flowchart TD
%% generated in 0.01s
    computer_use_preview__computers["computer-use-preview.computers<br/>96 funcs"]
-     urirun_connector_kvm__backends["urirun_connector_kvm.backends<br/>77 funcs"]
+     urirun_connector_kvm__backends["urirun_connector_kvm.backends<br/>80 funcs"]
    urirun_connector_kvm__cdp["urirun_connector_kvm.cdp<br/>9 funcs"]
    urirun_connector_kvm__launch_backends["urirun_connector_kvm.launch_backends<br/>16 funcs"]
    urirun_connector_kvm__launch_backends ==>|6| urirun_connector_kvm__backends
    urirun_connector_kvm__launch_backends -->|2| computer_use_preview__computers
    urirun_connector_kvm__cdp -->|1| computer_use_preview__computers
======
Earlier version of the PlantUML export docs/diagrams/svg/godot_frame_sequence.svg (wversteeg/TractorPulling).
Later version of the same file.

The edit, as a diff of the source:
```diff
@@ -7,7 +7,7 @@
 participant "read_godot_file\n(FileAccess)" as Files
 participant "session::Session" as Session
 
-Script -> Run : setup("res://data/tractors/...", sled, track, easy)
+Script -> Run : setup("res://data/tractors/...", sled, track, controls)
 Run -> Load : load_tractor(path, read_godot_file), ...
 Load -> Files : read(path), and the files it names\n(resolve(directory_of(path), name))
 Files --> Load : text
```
======
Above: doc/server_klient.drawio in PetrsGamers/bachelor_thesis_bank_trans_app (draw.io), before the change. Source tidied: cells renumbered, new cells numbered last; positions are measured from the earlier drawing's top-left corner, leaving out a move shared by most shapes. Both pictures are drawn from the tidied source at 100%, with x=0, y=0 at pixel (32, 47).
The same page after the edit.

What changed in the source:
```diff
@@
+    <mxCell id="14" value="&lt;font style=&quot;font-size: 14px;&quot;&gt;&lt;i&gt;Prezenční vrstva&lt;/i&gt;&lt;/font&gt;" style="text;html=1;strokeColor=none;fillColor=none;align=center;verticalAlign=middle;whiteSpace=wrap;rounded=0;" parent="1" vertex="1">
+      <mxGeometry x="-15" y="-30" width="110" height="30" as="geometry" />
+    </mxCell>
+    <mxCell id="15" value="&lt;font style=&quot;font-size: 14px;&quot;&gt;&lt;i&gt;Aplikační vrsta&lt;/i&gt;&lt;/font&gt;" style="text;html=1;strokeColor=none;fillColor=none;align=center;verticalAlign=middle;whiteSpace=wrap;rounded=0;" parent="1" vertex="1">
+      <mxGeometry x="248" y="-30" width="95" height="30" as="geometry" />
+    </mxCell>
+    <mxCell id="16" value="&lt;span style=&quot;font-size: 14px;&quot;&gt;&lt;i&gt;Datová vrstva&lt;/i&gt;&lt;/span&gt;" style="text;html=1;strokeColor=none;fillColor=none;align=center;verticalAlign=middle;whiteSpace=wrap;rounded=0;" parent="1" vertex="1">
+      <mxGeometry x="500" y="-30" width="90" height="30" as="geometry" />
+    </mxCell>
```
======
→ **WHAT IS BEING ASKED**:
Please give an exact copy of the lines above, beginning with the line containing "flowchart TD" and running through the line containing "urirun_connector_kvm__cdp -->|1| computer_use_preview__computers", and of no other lines.

→ **EXERCISE RESULT**:
flowchart TD
%% generated in 0.01s
    computer_use_preview__computers["computer-use-preview.computers<br/>96 funcs"]
-     urirun_connector_kvm__backends["urirun_connector_kvm.backends<br/>77 funcs"]
+     urirun_connector_kvm__backends["urirun_connector_kvm.backends<br/>80 funcs"]
    urirun_connector_kvm__cdp["urirun_connector_kvm.cdp<br/>9 funcs"]
    urirun_connector_kvm__launch_backends["urirun_connector_kvm.launch_backends<br/>16 funcs"]
    urirun_connector_kvm__launch_backends ==>|6| urirun_connector_kvm__backends
    urirun_connector_kvm__launch_backends -->|2| computer_use_preview__computers
    urirun_connector_kvm__cdp -->|1| computer_use_preview__computers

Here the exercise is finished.